A wrongful death can happen so fast that we can barely register that it occurred. Maybe it was a pedestrian who was hit in the crosswalk. It could have been a particularly bad fender-bender. Perhaps it was a doctor who accidentally left a sponge inside your relative’s chest cavity during an operation, which necrotized. (Yes, it’s happened. Several times. In various body parts.)
The point is that these things happen, and people want someone to blame. Sometimes there just isn’t someone to blame because the thing that happened was an accident, but we really, really need some kind of compensation for what happened. That is where wrongful death lawsuits come in.
A wrongful death is a death that was caused by the negligent act of another individual or entity.
The filing of a wrongful death suit indicates that you are seeking financial compensation to help offset losses you have experienced from the negligent death of your loved one. It could also illustrate that you seek justice for their untimely passing.
A murder and a wrongful death are very different.
Murders are intentional acts to end another person’s life. They are generally pre-planned events, even though there are such things as “negligent homicides.” There are different degrees of murder depending on how much premeditation there was prior to the event.
A wrongful death is generally a terrible accident caused by somebody’s neglect or carelessness.
Murders are judged in criminal courts and punished by juries; defendants are sent to prison or even executed in certain jurisdictions.
Wrongful deaths, on the other hand, are tried before a civil court, and the goal is to provide compensation to a grieving family for their economic and non-economic losses.
In Florida, Statute Section 768.19 requires that the decedent’s Personal Representative, or the individual named by the deceased person’s will, bring the case before the probate court. If there is no will, then an appropriate Personal Representative will be named by the court.
Although the wrongful death claim is brought by the Personal Representative, that person is technically acting on behalf of the estate.
Any action that person takes is for the benefit of the decedent, and the wrongful death claim must name every interested person in the estate as well. That means every spouse, blood relative, parent or adoptive relative who was dependent on the decedent for support or services while he or she was alive.
In Florida, the statute of limitations for a wrongful death claim is two years from the date of death.
Under certain circumstances, this can be “tolled,” or postponed, but that is rare. You would need to speak to an attorney about that.
As wrongful death claims are brought in civil court, they are resolved solely through monetary means. Florida Statutes section 768.21 sets forth the guidelines for awarding damages in this sort of lawsuit.
This is split into two parts, meaning what the survivors can recover and what the estate can recover.
Think of the estate as a shell, its own little entity that is waiting to be filled. The estate can recover:
Survivors can recover damages for:
Meanwhile, under the Florida Wrongful Death Act, adult children 25 and older can only recover lost parental companionship, guidance and instruction if there is no surviving spouse.
Five types of survivors can recover wrongful death damages (i.e., pain and suffering):
The most important question to ask in a wrongful death claim is if the defendant has an insurance policy or access to money.
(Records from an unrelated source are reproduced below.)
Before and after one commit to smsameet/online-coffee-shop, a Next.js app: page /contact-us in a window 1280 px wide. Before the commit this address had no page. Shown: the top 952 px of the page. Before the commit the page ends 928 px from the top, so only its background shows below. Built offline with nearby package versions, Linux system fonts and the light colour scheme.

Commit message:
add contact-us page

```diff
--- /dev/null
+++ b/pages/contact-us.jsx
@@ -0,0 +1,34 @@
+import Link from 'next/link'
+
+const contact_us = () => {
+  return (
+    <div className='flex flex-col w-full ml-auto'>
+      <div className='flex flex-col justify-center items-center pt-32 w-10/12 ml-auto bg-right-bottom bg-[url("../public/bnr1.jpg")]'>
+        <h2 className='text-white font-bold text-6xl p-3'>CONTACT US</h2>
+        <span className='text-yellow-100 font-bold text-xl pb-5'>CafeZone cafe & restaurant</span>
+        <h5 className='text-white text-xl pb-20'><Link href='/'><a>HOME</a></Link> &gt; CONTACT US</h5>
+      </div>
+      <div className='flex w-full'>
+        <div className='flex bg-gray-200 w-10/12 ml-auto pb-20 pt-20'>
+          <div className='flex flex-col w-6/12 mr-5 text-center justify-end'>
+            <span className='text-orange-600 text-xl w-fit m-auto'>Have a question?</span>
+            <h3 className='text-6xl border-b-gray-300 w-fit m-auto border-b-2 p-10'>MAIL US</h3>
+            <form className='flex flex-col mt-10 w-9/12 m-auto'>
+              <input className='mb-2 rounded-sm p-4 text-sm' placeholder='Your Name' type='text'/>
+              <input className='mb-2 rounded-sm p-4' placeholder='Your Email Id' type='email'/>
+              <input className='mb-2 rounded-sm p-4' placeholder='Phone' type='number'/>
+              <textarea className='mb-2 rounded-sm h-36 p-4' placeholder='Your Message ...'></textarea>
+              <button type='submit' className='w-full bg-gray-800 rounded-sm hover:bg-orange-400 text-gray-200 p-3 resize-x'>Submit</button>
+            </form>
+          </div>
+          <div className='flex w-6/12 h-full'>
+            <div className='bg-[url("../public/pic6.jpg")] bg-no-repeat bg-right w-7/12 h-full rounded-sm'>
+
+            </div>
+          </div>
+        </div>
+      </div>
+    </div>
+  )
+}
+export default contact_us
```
If that individual or entity does not have insurance coverage, there might not be any way to make them pay for what they did. This would be a question to discuss with an attorney.
Determining the amount of damages due is the most prominent difference between the wrongful death of an adult and the wrongful death of a child, as crass and awful as it sounds.
Parents’ damages after the loss of a child are limited to their financial damages, which are likely to be small. Children have not had the opportunity to contribute to the household, and they have not had any sort of income. Their loss is terrible and painful, but courts think in dollars and cents. They will be thinking of actuarial charts, the damages determined by the child’s life expectancy, health and earning potential.
For an adult who has made Social Security contributions versus a child who has not, an actuary can make various determinations based on potential earning capacity. A lot of it is left up to cold, unfeeling speculation.
Finding the perfect attorney will offer you peace of mind during what is undoubtedly a tumultuous, terrible time in your life. It is important to choose someone you feel comfortable with, who will go the extra mile for you, and who will make sure your case is always a top priority.
Always make sure to read reviews from a wide variety of clients, and see how much experience the attorney has in dealing with wrongful death cases.
If you have lost a loved one and you need some extra help, here are some resources to help you through this difficult time: